'''
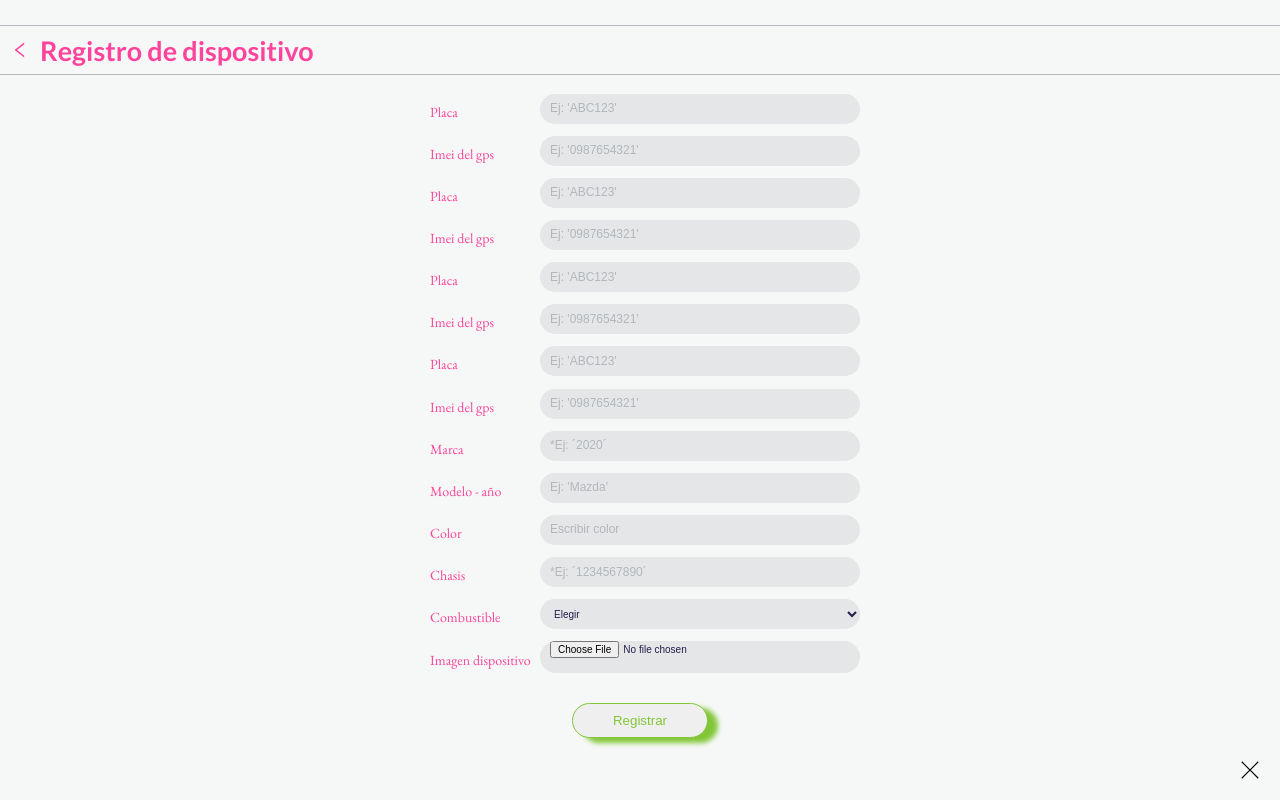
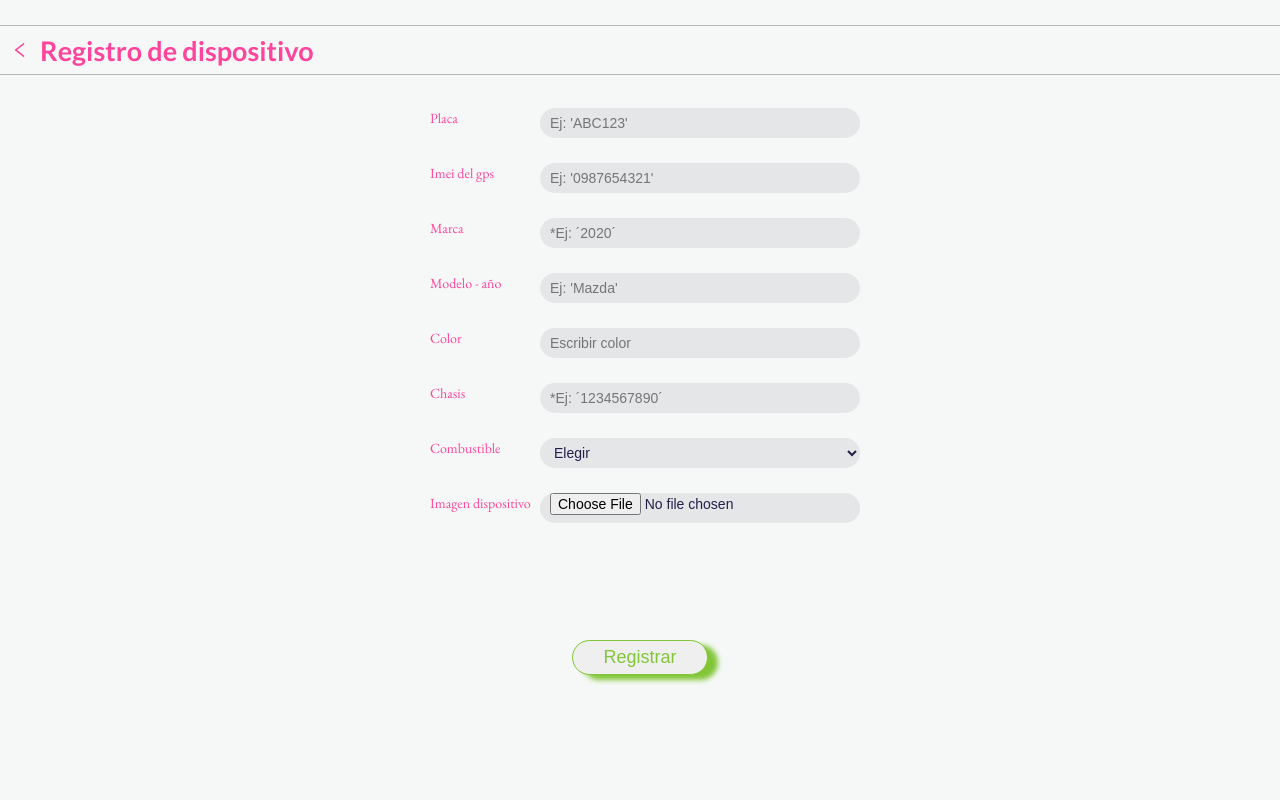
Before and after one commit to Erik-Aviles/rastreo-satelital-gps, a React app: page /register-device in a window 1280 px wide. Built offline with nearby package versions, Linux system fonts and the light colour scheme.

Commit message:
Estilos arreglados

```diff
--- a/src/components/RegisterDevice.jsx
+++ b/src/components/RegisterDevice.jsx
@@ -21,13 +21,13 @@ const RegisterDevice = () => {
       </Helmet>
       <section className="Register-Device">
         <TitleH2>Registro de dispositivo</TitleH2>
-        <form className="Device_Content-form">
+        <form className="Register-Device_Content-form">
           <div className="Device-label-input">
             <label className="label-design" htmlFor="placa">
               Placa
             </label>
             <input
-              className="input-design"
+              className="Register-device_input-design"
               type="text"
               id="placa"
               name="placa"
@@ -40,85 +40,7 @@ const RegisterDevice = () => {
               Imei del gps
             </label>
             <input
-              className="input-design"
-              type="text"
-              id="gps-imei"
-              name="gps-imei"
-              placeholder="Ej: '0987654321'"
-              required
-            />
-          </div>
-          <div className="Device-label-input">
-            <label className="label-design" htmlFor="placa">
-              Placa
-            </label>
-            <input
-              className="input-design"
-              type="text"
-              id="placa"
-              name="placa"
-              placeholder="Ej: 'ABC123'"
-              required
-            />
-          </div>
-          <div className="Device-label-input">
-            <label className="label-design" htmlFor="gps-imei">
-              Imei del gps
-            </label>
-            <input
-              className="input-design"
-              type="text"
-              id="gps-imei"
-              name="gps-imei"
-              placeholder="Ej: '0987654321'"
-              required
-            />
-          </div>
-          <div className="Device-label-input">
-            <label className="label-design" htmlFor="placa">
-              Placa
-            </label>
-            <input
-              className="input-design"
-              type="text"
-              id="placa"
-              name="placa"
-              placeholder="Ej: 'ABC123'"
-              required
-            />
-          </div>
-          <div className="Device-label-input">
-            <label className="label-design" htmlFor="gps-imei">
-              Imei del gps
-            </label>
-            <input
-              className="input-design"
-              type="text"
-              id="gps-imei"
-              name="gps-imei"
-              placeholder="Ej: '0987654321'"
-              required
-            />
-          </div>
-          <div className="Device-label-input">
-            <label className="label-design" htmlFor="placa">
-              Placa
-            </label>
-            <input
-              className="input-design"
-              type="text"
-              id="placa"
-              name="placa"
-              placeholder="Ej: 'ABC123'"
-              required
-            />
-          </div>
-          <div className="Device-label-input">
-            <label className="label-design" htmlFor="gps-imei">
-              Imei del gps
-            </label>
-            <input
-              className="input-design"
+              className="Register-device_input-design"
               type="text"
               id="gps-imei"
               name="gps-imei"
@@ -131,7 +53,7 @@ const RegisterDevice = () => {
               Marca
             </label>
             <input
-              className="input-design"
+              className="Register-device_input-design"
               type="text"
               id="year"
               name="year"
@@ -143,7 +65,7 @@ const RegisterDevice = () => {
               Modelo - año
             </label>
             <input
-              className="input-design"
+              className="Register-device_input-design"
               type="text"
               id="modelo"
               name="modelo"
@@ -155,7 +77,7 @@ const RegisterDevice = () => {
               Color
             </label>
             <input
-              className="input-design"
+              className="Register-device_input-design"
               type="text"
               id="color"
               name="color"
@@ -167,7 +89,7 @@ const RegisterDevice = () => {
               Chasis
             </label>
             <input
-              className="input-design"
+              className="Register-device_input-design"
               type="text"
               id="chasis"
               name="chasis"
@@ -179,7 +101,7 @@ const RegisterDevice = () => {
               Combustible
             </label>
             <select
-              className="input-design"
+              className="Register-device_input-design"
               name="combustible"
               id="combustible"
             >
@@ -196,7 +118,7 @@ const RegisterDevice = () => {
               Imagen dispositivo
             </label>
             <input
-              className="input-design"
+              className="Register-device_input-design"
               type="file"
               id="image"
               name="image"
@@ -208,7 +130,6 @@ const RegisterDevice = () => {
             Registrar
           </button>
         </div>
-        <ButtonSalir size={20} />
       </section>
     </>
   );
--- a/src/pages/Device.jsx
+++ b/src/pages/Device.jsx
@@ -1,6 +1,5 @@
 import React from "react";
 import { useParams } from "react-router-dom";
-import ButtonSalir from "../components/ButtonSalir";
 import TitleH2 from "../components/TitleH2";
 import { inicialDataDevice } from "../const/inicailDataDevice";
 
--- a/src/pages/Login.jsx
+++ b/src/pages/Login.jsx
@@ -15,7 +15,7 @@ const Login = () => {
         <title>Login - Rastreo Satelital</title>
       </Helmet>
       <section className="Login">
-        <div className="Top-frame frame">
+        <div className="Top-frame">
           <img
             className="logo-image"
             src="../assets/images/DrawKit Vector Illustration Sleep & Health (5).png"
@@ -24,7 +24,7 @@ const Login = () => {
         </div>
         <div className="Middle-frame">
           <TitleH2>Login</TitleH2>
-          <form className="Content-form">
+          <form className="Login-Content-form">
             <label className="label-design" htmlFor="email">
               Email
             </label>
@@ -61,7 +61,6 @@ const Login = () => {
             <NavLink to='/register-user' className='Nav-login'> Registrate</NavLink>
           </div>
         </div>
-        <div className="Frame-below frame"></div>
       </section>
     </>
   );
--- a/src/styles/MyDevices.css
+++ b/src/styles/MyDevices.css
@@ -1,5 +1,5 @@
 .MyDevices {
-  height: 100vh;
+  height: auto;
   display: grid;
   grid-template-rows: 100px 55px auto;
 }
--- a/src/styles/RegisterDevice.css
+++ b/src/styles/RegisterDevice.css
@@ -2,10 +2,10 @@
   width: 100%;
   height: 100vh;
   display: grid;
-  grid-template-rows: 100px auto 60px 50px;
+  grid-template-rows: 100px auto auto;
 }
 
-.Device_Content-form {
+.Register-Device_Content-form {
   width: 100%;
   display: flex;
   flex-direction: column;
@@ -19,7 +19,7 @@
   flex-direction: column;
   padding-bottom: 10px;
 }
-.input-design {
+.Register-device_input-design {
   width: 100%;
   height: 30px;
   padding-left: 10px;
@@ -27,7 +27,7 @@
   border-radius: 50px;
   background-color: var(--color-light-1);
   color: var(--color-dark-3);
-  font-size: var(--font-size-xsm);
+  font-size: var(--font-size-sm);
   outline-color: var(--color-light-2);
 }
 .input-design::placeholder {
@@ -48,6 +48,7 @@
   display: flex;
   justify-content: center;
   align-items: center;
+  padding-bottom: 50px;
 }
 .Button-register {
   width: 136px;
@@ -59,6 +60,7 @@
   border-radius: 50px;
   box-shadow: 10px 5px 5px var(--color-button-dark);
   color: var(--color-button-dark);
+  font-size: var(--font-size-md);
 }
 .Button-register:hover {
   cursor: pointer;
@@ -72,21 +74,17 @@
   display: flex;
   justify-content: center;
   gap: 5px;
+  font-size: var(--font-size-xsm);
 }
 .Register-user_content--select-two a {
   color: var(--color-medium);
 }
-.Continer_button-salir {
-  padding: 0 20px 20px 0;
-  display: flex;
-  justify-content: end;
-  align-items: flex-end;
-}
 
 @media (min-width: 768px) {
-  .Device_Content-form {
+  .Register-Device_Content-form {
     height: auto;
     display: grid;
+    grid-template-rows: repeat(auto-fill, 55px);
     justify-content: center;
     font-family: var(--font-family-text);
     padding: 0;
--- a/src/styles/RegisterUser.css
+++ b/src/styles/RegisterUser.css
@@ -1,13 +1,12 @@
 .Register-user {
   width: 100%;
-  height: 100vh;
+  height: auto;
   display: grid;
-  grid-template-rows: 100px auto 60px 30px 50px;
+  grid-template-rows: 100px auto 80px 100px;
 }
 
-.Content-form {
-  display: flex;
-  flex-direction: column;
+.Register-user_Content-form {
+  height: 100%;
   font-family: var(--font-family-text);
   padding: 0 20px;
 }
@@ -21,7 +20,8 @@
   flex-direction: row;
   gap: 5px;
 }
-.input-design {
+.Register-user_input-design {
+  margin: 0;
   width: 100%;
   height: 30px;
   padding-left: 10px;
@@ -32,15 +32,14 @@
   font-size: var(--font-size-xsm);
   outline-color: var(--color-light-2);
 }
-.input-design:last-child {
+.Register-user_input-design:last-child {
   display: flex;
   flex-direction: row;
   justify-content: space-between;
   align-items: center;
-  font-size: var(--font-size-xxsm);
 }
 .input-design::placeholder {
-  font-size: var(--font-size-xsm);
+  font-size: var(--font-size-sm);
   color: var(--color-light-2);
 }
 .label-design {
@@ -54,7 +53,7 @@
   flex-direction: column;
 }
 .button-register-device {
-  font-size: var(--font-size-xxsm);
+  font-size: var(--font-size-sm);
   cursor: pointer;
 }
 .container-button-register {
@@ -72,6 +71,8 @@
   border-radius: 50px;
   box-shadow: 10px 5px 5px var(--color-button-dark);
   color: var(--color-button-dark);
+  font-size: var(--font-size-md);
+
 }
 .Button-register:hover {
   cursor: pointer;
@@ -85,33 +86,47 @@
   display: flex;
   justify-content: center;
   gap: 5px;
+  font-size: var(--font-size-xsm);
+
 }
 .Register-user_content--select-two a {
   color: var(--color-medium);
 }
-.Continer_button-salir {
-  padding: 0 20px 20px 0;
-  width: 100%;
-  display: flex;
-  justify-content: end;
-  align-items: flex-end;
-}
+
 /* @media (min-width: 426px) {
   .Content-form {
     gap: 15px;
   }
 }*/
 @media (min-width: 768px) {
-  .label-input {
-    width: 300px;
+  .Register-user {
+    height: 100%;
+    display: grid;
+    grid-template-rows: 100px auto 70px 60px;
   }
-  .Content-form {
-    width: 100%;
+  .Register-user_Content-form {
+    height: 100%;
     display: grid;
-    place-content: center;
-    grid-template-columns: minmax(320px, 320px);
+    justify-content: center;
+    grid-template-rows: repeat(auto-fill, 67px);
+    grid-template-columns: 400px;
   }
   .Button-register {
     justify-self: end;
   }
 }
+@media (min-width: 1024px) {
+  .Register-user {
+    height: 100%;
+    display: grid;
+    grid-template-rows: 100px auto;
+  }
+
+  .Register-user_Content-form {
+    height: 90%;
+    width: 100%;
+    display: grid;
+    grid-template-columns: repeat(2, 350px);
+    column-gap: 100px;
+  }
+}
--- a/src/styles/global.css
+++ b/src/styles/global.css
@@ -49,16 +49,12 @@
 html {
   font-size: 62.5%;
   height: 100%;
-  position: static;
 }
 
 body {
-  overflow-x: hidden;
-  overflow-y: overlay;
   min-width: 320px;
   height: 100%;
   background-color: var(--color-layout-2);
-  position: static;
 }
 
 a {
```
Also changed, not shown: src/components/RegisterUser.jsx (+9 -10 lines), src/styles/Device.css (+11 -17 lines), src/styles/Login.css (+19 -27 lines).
'''
'''
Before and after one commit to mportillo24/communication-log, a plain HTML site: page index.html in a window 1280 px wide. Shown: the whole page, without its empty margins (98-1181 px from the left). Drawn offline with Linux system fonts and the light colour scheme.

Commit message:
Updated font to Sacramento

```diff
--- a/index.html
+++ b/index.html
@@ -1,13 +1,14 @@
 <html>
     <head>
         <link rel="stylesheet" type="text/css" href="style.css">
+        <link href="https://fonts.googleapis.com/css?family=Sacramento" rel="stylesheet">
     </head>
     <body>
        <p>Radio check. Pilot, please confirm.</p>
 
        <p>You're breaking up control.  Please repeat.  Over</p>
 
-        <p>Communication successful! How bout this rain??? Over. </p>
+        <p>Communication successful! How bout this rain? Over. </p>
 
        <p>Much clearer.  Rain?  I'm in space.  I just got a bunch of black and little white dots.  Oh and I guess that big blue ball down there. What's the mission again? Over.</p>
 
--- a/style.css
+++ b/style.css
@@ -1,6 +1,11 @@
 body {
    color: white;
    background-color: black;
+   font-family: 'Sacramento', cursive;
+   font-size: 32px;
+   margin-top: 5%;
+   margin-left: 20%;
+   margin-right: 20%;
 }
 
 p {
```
'''
'''
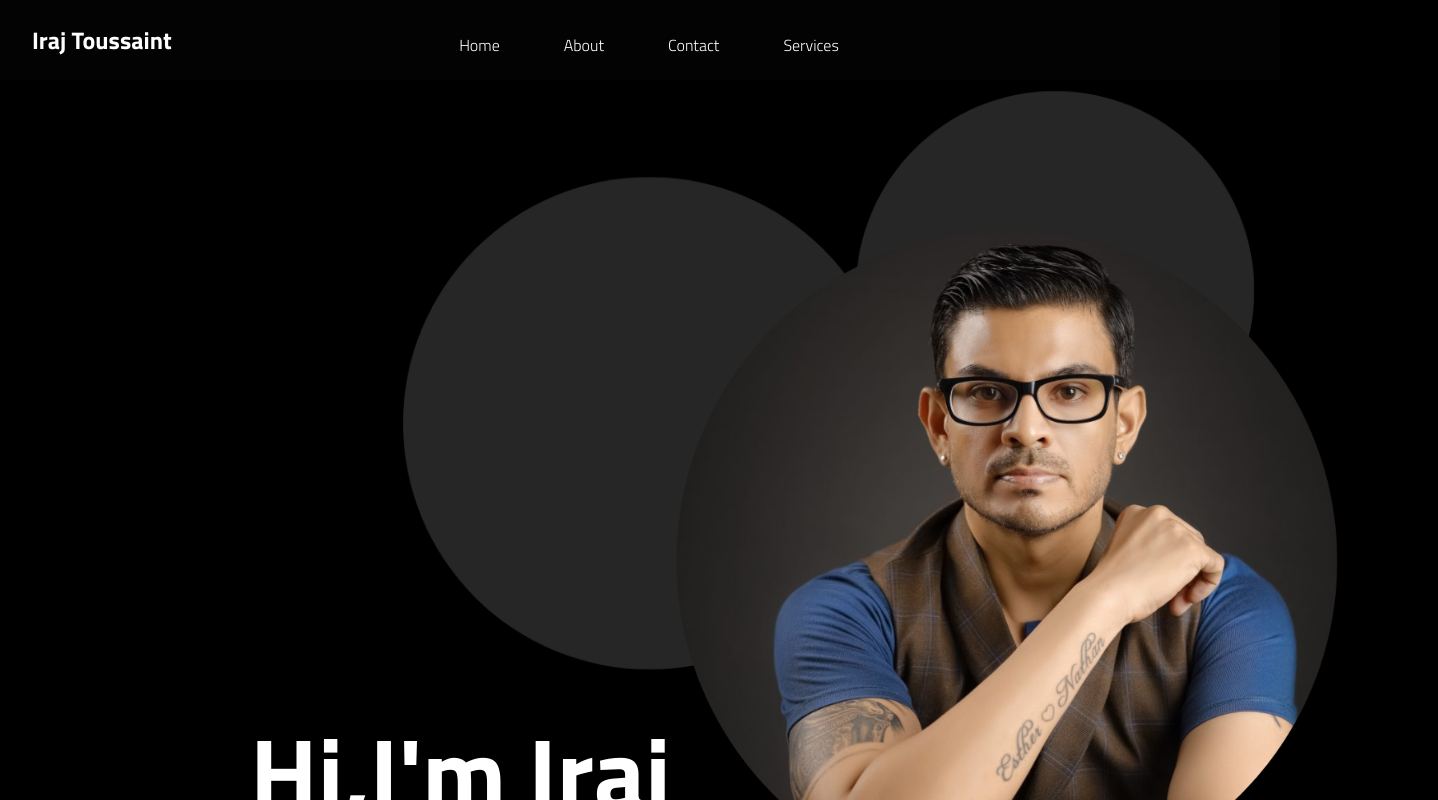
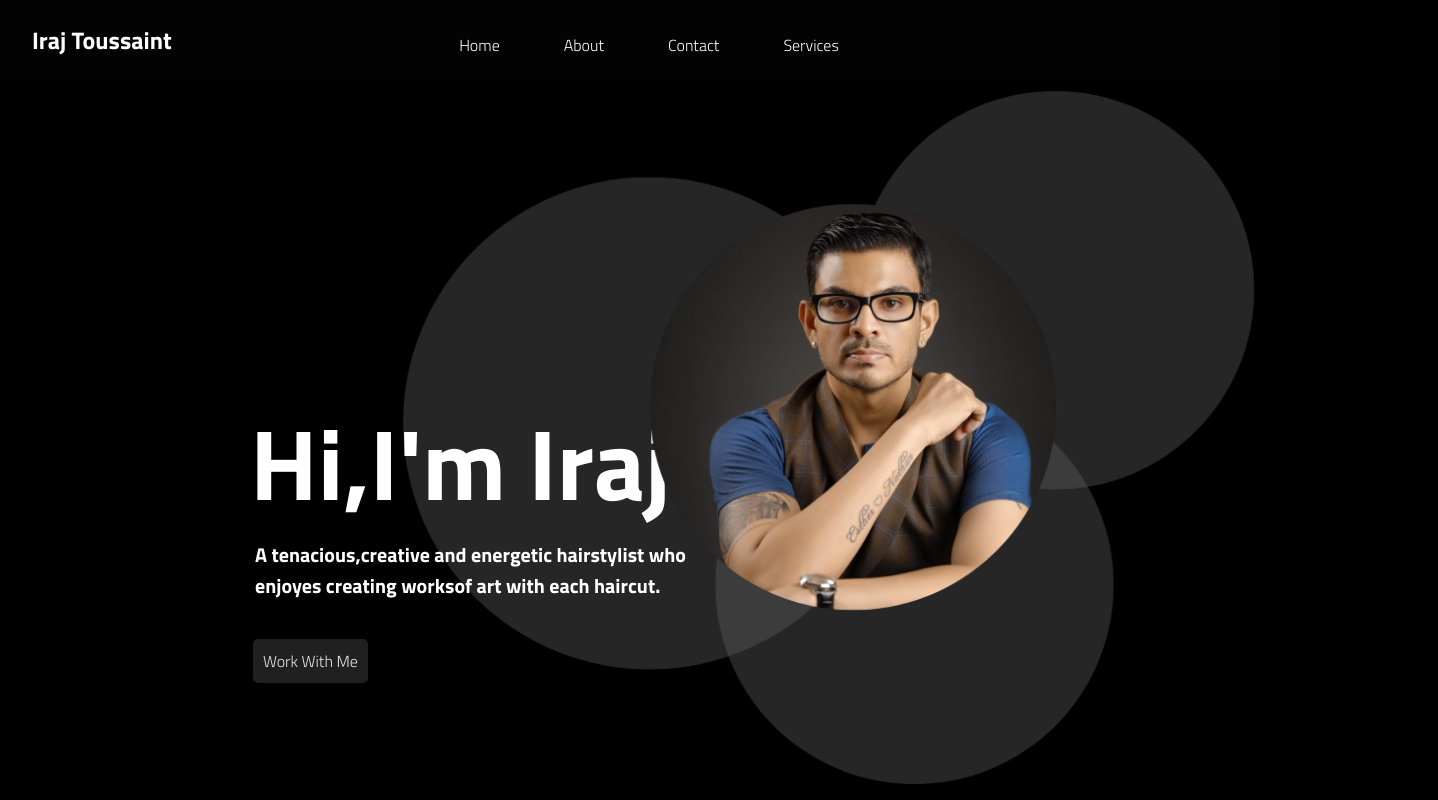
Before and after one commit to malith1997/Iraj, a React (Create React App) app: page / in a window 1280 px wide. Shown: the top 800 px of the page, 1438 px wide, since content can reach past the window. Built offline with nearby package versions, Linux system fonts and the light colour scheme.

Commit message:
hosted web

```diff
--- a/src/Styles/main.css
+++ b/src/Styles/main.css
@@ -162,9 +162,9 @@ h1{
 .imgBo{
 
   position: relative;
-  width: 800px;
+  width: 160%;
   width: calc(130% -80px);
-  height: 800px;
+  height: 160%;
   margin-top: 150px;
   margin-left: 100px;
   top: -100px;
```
'''
» WORK ORDER:
Every line that contains "frame" should be copied out of the data.

» ANSWER TO THIS EXERCISE:
-        <div className="Top-frame frame">
+        <div className="Top-frame">
         <div className="Middle-frame">
-        <div className="Frame-below frame"></div>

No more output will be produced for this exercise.